# Listed records

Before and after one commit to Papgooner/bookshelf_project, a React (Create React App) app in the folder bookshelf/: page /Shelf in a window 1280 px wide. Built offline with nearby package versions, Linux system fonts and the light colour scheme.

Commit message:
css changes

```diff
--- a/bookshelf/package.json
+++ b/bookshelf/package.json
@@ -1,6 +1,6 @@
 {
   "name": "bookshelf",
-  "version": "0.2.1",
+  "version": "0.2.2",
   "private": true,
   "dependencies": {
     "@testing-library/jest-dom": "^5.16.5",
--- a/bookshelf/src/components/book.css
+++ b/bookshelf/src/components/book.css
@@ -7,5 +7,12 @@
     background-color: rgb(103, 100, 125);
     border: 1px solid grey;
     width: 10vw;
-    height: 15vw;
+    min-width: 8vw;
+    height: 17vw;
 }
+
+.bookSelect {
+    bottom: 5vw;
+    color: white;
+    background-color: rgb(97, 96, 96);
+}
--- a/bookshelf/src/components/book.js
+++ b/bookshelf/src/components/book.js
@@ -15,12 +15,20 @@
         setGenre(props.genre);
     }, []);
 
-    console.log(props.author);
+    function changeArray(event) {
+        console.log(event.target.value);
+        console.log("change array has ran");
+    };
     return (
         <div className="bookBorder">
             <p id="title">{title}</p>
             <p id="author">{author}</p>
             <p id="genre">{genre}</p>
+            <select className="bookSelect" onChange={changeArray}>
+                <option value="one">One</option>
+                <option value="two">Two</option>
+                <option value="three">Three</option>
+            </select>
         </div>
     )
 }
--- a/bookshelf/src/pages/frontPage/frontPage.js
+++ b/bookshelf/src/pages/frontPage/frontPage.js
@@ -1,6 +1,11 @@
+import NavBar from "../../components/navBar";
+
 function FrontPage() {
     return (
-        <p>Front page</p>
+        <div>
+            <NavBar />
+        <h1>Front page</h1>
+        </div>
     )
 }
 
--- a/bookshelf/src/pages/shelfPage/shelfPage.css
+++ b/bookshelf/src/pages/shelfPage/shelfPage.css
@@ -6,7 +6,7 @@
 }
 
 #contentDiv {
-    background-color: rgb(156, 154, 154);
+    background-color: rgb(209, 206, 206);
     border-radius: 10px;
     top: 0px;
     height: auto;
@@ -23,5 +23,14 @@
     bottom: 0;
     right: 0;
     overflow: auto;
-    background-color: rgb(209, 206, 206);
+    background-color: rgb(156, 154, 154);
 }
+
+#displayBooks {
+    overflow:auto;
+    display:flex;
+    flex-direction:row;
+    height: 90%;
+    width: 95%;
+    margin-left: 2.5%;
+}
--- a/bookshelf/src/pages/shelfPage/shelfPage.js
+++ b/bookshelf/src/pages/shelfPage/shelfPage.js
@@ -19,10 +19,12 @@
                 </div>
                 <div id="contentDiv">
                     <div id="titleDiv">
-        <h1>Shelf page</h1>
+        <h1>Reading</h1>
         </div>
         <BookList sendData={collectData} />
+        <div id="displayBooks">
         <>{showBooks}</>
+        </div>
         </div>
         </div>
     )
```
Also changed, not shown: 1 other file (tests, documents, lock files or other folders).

# Task
When a line contains the string "pages", copy it from the records.

# Task answer
--- a/bookshelf/src/pages/frontPage/frontPage.js
+++ b/bookshelf/src/pages/frontPage/frontPage.js
--- a/bookshelf/src/pages/shelfPage/shelfPage.css
+++ b/bookshelf/src/pages/shelfPage/shelfPage.css
--- a/bookshelf/src/pages/shelfPage/shelfPage.js
+++ b/bookshelf/src/pages/shelfPage/shelfPage.js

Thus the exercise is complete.